The phenomena started in 2012 is finally culminating in its fourth and final installment later this month. Conveniently, Hulu is currently offering Catching Fire and Mockingjay, Part 1 — the second and third films in the series, respectively — to first-time viewers or those who might want to rewatch the films before lining up to witness the final adventures of Katniss, Peeta, and Gale.
If you were born in the ’80s, you’ll remember the film about a Jamaican bobsled team competing in the Olympics. It’s up there with such family sports classics as Rookie of the Year and The Mighty Ducks. And, like the aforementioned films, Cool Runnings is still remarkably funny and entertaining more than 20 years later. In the film, the late John Candy plays a cynical gold medalist whose career went up in a blaze of scandal when he cheated in the Olympics. He soon becomes convinced against his better judgment to coach the team of misfits, though, each member of whom is trying to find his own purpose and meaning as the team strives for Olympic gold.
Honey, I Shrunk the Kids is the movie that made ants seem like the scariest beasts in the world and blades of grass the most entertaining. As you might expect, the film revolves around an eccentric inventor who accidentally does just what the title suggests. His kids and two neighbors must then escape the most ordinary things while in miniature form, all of which are far more terrifying given their relative size. Rick Moranis (Ghostbusters, Spaceballs) plays the batty scientist and father, one who quickly undertakes a mission to find his kids and restore them to their proper size in nutty fashion.
Kristen Wiig and Bill Hader, two Saturday Night Live alums, bring comic relief to this drama about filial relationships and skeletons in the closet. The film’s humor is the kind that makes you want to laugh and cry at the same time, and follows two twins who become reunited following life crises. Wiig and Hader’s solid performances are as moving as they are hilarious, however, allowing the film to take on a serious tone without being overly sentimental. Furthermore, their inside jokes are unstudied and authentic, which makes the film’s funniest and most pathetic moments succeed where others might falter.

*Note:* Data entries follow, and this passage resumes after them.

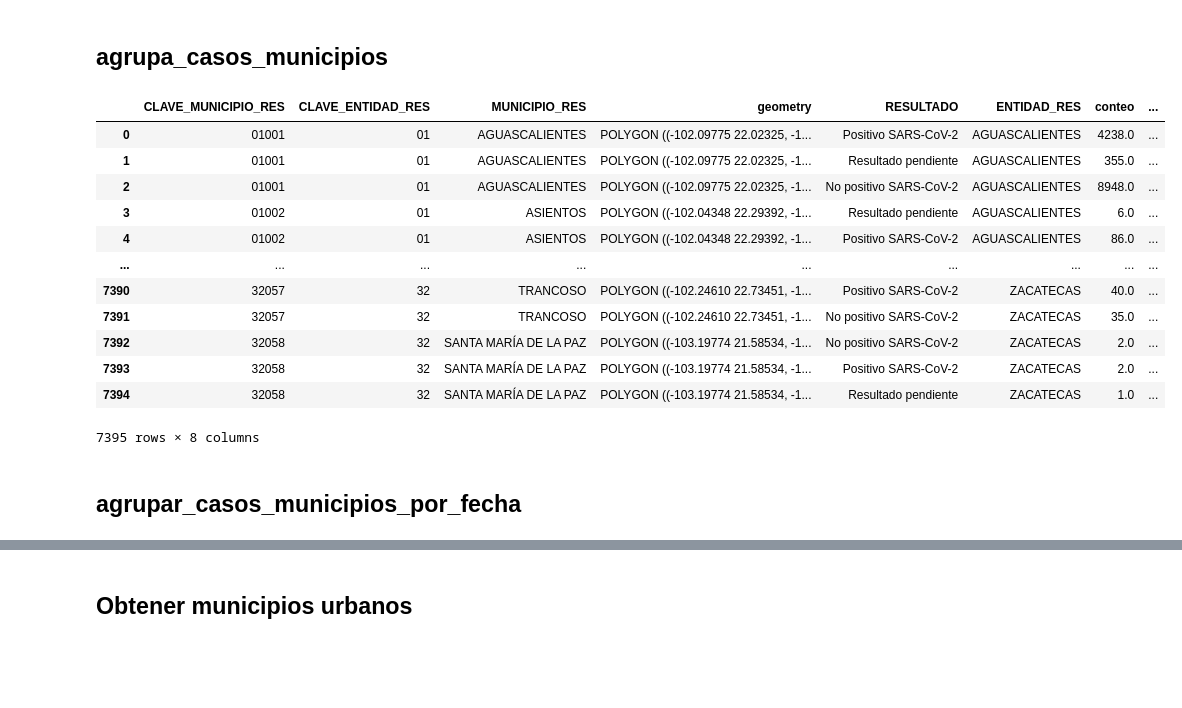
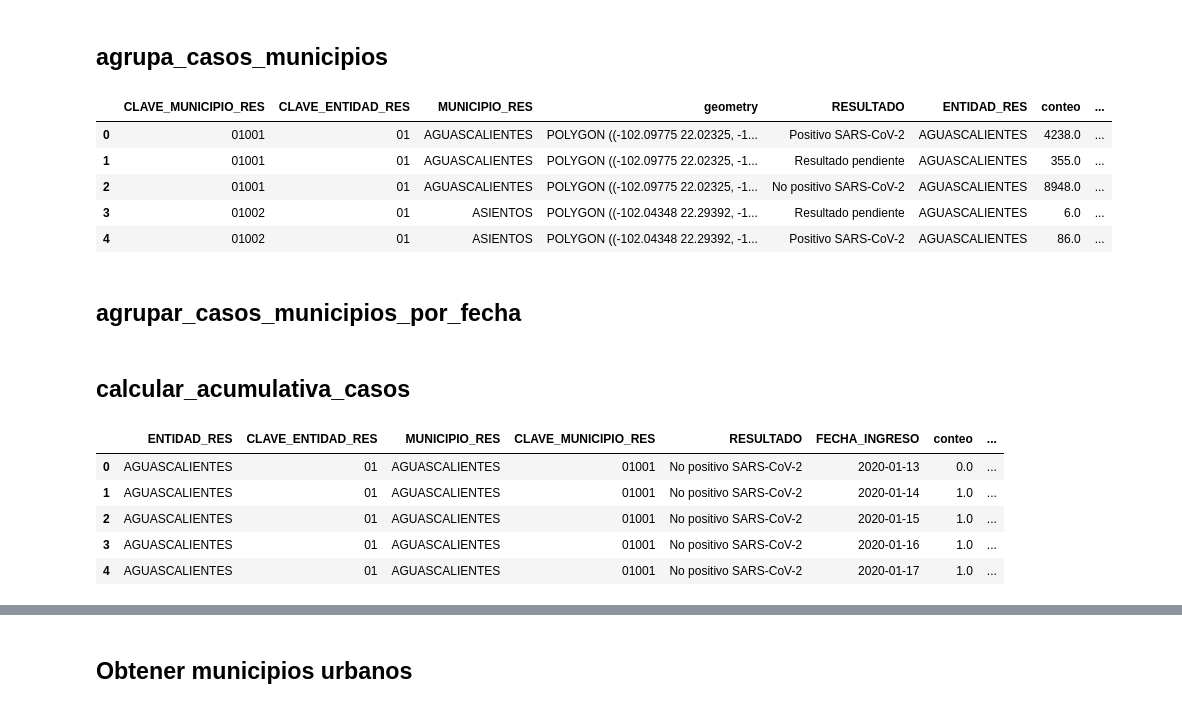
Before and after one commit to rausial/covid19_vulnerabilidad_mex, a Jupyter notebook: 00_datos.ipynb, the cells around one changed output, grey strips where cells are left out. Saved outputs shown, nothing was run; the diff lists cells and outputs as text; code cells hidden in the pictures; blank space fills up the shorter version.

```diff
--- a/00_datos.ipynb
+++ b/00_datos.ipynb
@@ -211 +209,4 @@ casos_df = carga_datos_covid19_MX(resolver_claves='si_no_binarias')
+# %%
+ayer = date.today() - timedelta(days=1)
+casos_df = carga_datos_covid19_MX(fecha=ayer.strftime('%y%m%d'), resolver_claves='si_no_binarias')
 # %%
@@ -315,21 +310,14 @@ def agrupa_casos_municipios(casos_df):
 # %%
 casos_municipales = agrupa_casos_municipios(casos_df)
 # %%
-casos_municipales
+casos_municipales.head()
 # %% [output]
 |  | CLAVE_MUNICIPIO_RES | CLAVE_ENTIDAD_RES | MUNICIPIO_RES | geometry | RESULTADO | ENTIDAD_RES | conteo | ... |
 | 0 | 01001 | 01 | AGUASCALIENTES | POLYGON ((-102.09775 22.02325, -1... | Positivo SARS-CoV-2 | AGUASCALIENTES | 4238.0 | ... |
 | 1 | 01001 | 01 | AGUASCALIENTES | POLYGON ((-102.09775 22.02325, -1... | Resultado pendiente | AGUASCALIENTES | 355.0 | ... |
 | 2 | 01001 | 01 | AGUASCALIENTES | POLYGON ((-102.09775 22.02325, -1... | No positivo SARS-CoV-2 | AGUASCALIENTES | 8948.0 | ... |
 | 3 | 01002 | 01 | ASIENTOS | POLYGON ((-102.04348 22.29392, -1... | Resultado pendiente | AGUASCALIENTES | 6.0 | ... |
 | 4 | 01002 | 01 | ASIENTOS | POLYGON ((-102.04348 22.29392, -1... | Positivo SARS-CoV-2 | AGUASCALIENTES | 86.0 | ... |
-| ... | ... | ... | ... | ... | ... | ... | ... | ... |
-| 7390 | 32057 | 32 | TRANCOSO | POLYGON ((-102.24610 22.73451, -1... | Positivo SARS-CoV-2 | ZACATECAS | 40.0 | ... |
-| 7391 | 32057 | 32 | TRANCOSO | POLYGON ((-102.24610 22.73451, -1... | No positivo SARS-CoV-2 | ZACATECAS | 35.0 | ... |
-| 7392 | 32058 | 32 | SANTA MARÍA DE LA PAZ | POLYGON ((-103.19774 21.58534, -1... | No positivo SARS-CoV-2 | ZACATECAS | 2.0 | ... |
-| 7393 | 32058 | 32 | SANTA MARÍA DE LA PAZ | POLYGON ((-103.19774 21.58534, -1... | Positivo SARS-CoV-2 | ZACATECAS | 2.0 | ... |
-| 7394 | 32058 | 32 | SANTA MARÍA DE LA PAZ | POLYGON ((-103.19774 21.58534, -1... | Resultado pendiente | ZACATECAS | 1.0 | ... |
-7395 rows × 8 columns
 # %% [markdown]
 ## agrupar_casos_municipios_por_fecha
 # %%
@@ -388,0 +381,2 @@ mun_covid.query('defunciones > 0').sort_values(by=['CLAVE_MUNICIPIO_RES', 'FECHA
+# %% [markdown]
+## calcular_acumulativa_casos
@@ -388,0 +406,9 @@ mun_covid.query('defunciones > 0').sort_values(by=['CLAVE_MUNICIPIO_RES', 'FECHA
+# %%
+serie_casos_acumulativa.head()
+# %% [output]
+|  | ENTIDAD_RES | CLAVE_ENTIDAD_RES | MUNICIPIO_RES | CLAVE_MUNICIPIO_RES | RESULTADO | FECHA_INGRESO | conteo | ... |
+| 0 | AGUASCALIENTES | 01 | AGUASCALIENTES | 01001 | No positivo SARS-CoV-2 | 2020-01-13 | 0.0 | ... |
+| 1 | AGUASCALIENTES | 01 | AGUASCALIENTES | 01001 | No positivo SARS-CoV-2 | 2020-01-14 | 1.0 | ... |
+| 2 | AGUASCALIENTES | 01 | AGUASCALIENTES | 01001 | No positivo SARS-CoV-2 | 2020-01-15 | 1.0 | ... |
+| 3 | AGUASCALIENTES | 01 | AGUASCALIENTES | 01001 | No positivo SARS-CoV-2 | 2020-01-16 | 1.0 | ... |
+| 4 | AGUASCALIENTES | 01 | AGUASCALIENTES | 01001 | No positivo SARS-CoV-2 | 2020-01-17 | 1.0 | ... |
```
Also changed, not shown: parts of 18 cells of this notebook, 4 other files.
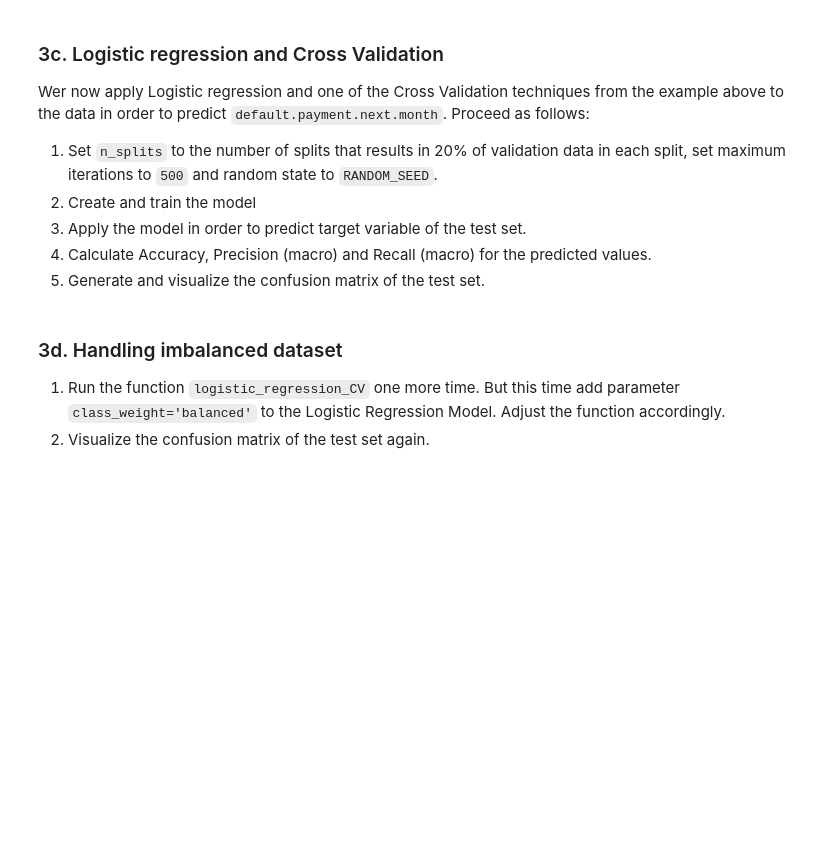
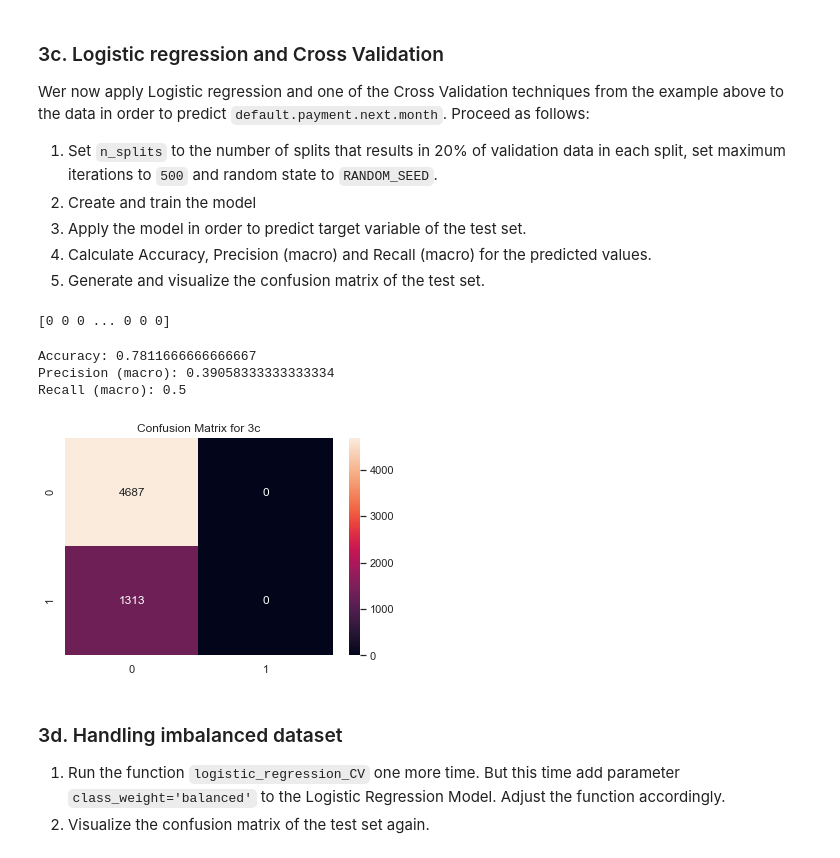
Before and after one commit to badrou99/mldm_hs22, a Jupyter notebook: labs/L05_Supervised_Learning_LAB_ASSIGNMENT.ipynb, the cells around one changed output. Cells and saved outputs as stored; diff of their text form; code cells hidden in the pictures; blank space fills up the shorter version.

```diff
--- a/labs/L05_Supervised_Learning_LAB_ASSIGNMENT.ipynb
+++ b/labs/L05_Supervised_Learning_LAB_ASSIGNMENT.ipynb
@@ -290,3 +326,9 @@ Apply Standardization to the data. You could either use the functions you create
+# %%
+from sklearn.preprocessing import StandardScaler
+
+StdS = StandardScaler()
+X_train = StdS.fit_transform(X_train)
+X_test = StdS.fit_transform(X_test)
 # %% [markdown]
 ### 3c. Logistic regression and Cross Validation
 Wer now apply Logistic regression and one of the Cross Validation techniques from the example above to the data in order to predict `default.payment.next.month`. Proceed as follows:
@@ -295,26 +337,45 @@ Wer now apply Logistic regression and one of the Cross Validation techniques fro
 3. Apply the model in order to predict target variable of the test set.
 4. Calculate Accuracy, Precision (macro) and Recall (macro) for the predicted values.
 5. Generate and visualize the confusion matrix of the test set.
-# %%
-from sklearn.linear_model import LogisticRegressionCV
-
-def logistic_regression_CV(n_splits, cv_technique):
-  ...
-  return y_pred
+# %%
+from sklearn.linear_model import LogisticRegressionCV
+from sklearn.metrics import accuracy_score, precision_score, f1_score, recall_score, confusion_matrix
+
+def logistic_regression_CV(n_splits, cv_technique, classWeight=None):
+  # create a logistic regression model
+  model = LogisticRegressionCV(cv=cv_technique(n_splits=n_splits, random_state=RANDOM_SEED), random_state=RANDOM_SEED, max_iter=500, class_weight=classWeight)
+  # fit the model
+  model.fit(X_train, y_train)
+
+  y_pred = model.predict(X_test)
+  return y_pred
+
+
+y_pred_testing = logistic_regression_CV(5, ShuffleSplit)
+print(y_pred_testing)
+# %% [output]
+[0 0 0 ... 0 0 0]
 # %%
-def return_statistics(y_true, y_pred):
-  accuracy = ...
-  precision = ...
-  recall = ...
+def return_statistics(y_true, y_pred, title="tbd"):
+  accuracy = accuracy_score(y_true, y_pred)
+  precision = precision_score(y_true, y_pred, average='macro')
+  recall = recall_score(y_true, y_pred, average='macro')
 
   print(f"Accuracy: {accuracy}")
   print(f"Precision (macro): {precision}")
   print(f"Recall (macro): {recall}")
 
-  #visualise confusion matrix
+  sns.heatmap(confusion_matrix(y_test, y_pred), annot=True, fmt="d")
+  plt.title(f"Confusion Matrix for {title}")
+  plt.show()
 # %%
-y_pred = logistic_regression_CV(...)
-return_statistics(y_test, y_pred)
+y_pred = logistic_regression_CV(5, StratifiedShuffleSplit)
+return_statistics(y_test, y_pred, "3c")
+# %% [output]
+Accuracy: 0.7811666666666667
+Precision (macro): 0.39058333333333334
+Recall (macro): 0.5
+[figure, added]
 # %% [markdown]
 ### 3d. Handling imbalanced dataset
 1. Run the function `logistic_regression_CV` one more time. But this time add parameter `class_weight='balanced'` to the Logistic Regression Model. Adjust the function accordingly.
```
Also changed, not shown: parts of 14 cells of this notebook.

The American Civil War had a knack for pitting family members against one another, but we often forget such is the case with any civil war. The Wind that Shakes the Barley is a visually stunning and heartbreaking film that examines the personal ramifications of the Irish War for Independence, along with the ensuing Irish Civil War that followed. The Ken Loach film does so by focusing on two brothers who are united against the British yet divided in their beliefs of how Ireland should govern itself. Cillian Murphy, of The Dark Knight Rises and Peaky Blinders renown, stars as the socialist brother whose principles remain immovable.
Like many mumblecore films and those created by a younger generation of filmmakers, Girl Most Likely explores the first forays into adulthood and what happens when said forays are failures. Kristen Wiig plays Imogene in the film, a one-time playwright who let her first failure tailspin and now relies on her relationship status and socialite life to give her meaning. When all that implodes, she soon winds up back in Jersey and under the care of an addictive mother (Annette Benning) and in the company of one of the unlikeliest trios ever hoping to aid someone on the road to recovery. The main character’s plight is one that feels familiar, yet the joke lies in how empathetic we feel toward her.